Florida, the fourth most populous state in the country is losing people and popularity, as is shown by its recent year-long decline in population. The New York Times reported some interesting statistics on August 30, 2009 in its article about the shrinking of the Sunshine State. Florida has mostly relied on the concept if we build it, they will come. Why not? Florida, after all, has the largest coastline in the United States, plenty of sunshine, and no state income tax. Many came and the population indeed grew steadily since the 1920s, while builders were happily constructing in anticipation rather than actual demand. This all came to a screeching halt in 2006.
Fourth behind Nevada, Arizona, and California in foreclosure rates, Florida now has too many houses and not enough people to buy them. Because unemployment is currently over ten percent, real estate sales to local residents have almost evaporated. Plus, since would-be buyers from northern states cannot sell their current homes, the supply of migrating retirees has dried up. This is devastating to a state that relied largely on people moving there to support its economy. With less people buying, there is also less income from property taxes, which in turn leads to the closing of businesses. Once thriving areas now feel like ghost towns. Florida is well known for being a retirement haven. For nearly a century, retirees have flocked to the state in search of warm weather and a leisurely lifestyle. It even served as a popular cliché for TV sitcoms. Remember the Golden Girls? Although very popular and entertaining, times and preferences changed.
The same concept applies to retirement living; it’s changing and evolving while some places in Florida appear to be stuck in re-runs. Not only has an increase in hurricanes in the last few years brought dark clouds to the Sunshine State and made it less appealing, but the internet supplies educated information and an abundance of options into every household. This includes choices for retirement. As a result, many retiring baby boomers are conducting retirement living searches online and finding new and exciting places to spend their retirement years. With so many newly discovered retirement havens being discovered, places like Florida have lost their appeal among many retirees.

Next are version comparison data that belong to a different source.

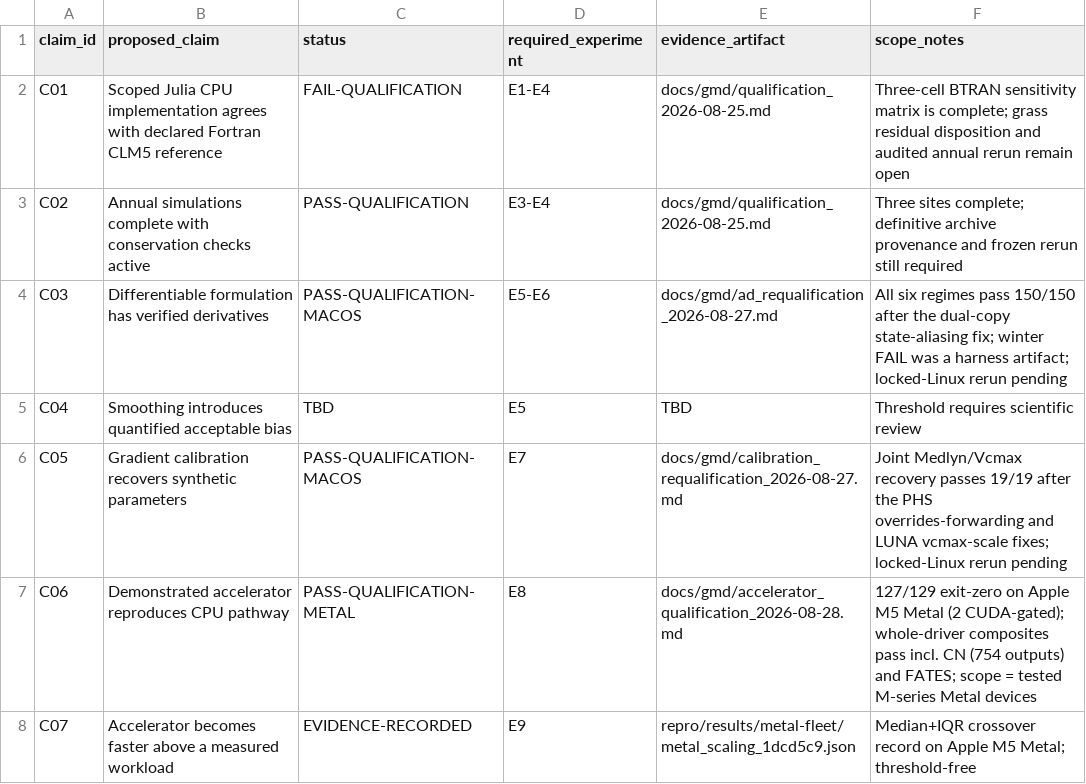
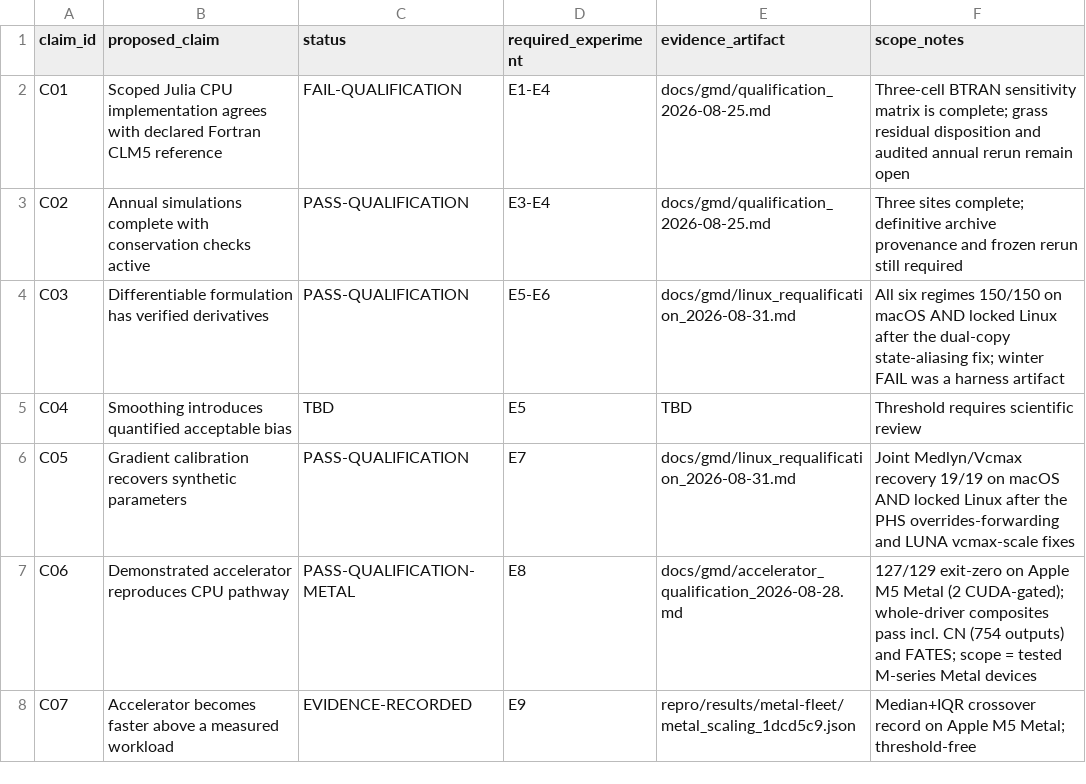
Before and after one commit to DarriEy/CLM.jl, a CSV file: docs/gmd/claims.csv, drawn as a sheet; only a part is shown.

```diff
--- a/docs/gmd/claims.csv
+++ b/docs/gmd/claims.csv
@@ -3,5 +3,5 @@ C01,Scoped Julia CPU implementation agrees with declared Fortran CLM5 reference,
 C02,Annual simulations complete with conservation checks active,PASS-QUALIFICATION,E3-E4,docs/gmd/qualification_2026-08-25.md,Three sites complete; definitive archive provenance and frozen rerun still required
-C03,Differentiable formulation has verified derivatives,PASS-QUALIFICATION-MACOS,E5-E6,docs/gmd/ad_requalification_2026-08-27.md,All six regimes pass 150/150 after the dual-copy state-aliasing fix; winter FAIL was a harness artifact; locked-Linux rerun pending
+C03,Differentiable formulation has verified derivatives,PASS-QUALIFICATION,E5-E6,docs/gmd/linux_requalification_2026-08-31.md,All six regimes 150/150 on macOS AND locked Linux after the dual-copy state-aliasing fix; winter FAIL was a harness artifact
 C04,Smoothing introduces quantified acceptable bias,TBD,E5,TBD,Threshold requires scientific review
-C05,Gradient calibration recovers synthetic parameters,PASS-QUALIFICATION-MACOS,E7,docs/gmd/calibration_requalification_2026-08-27.md,Joint Medlyn/Vcmax recovery passes 19/19 after the PHS overrides-forwarding and LUNA vcmax-scale fixes; locked-Linux rerun pending
+C05,Gradient calibration recovers synthetic parameters,PASS-QUALIFICATION,E7,docs/gmd/linux_requalification_2026-08-31.md,Joint Medlyn/Vcmax recovery 19/19 on macOS AND locked Linux after the PHS overrides-forwarding and LUNA vcmax-scale fixes
 C06,Demonstrated accelerator reproduces CPU pathway,PASS-QUALIFICATION-METAL,E8,docs/gmd/accelerator_qualification_2026-08-28.md,127/129 exit-zero on Apple M5 Metal (2 CUDA-gated); whole-driver composites pass incl. CN (754 outputs) and FATES; scope = tested M-series Metal devices
```
Also changed, not shown: 1 other file.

What Do Baby Boomers Desire?
Today’s baby boomers want to stay mentally alert and in touch with the latest technology. They seek communities with enough amenities where they can be active all year round in places north of sub-tropical Florida, such as Georgia and the Carolinas. Attractive and modern adult retirement communities abound along their sea coasts or in their lush, green forested mountains. In those states they get the benefit of a four season climate and aren’t as far away from their families who remain in the Northeast and Midwest finding reasonably priced living in good locations, with proximity to popular universities and cultural centers, are other important considerations.
That is why active adult communities in places like Atlanta, Charlotte and Raleigh have been so popular. Not only do these active adult communities stay on top of trends such as offering pickleball instead of shuffleboard, but they also encourage venturing outside their communities to take advantage of the surrounding metropolitan cultures. Once the popular kid on the block, Florida may now be in need of a makeover if it is to continue to attract retiring baby boomers. It is doubtful that Florida's dominance as the number one retirement destination is in jeopardy any time soon. The state clearly has a lot to offer including its mild, sunny weather. Plus, prices of homes in many places around Florida have dropped to incredibly affordable levels. But the New York Times article shows that preferences are slowly changing and if Florida is to continue to dominate the retirement real estate market, communities must cater to the changing tastes of today's retirement market.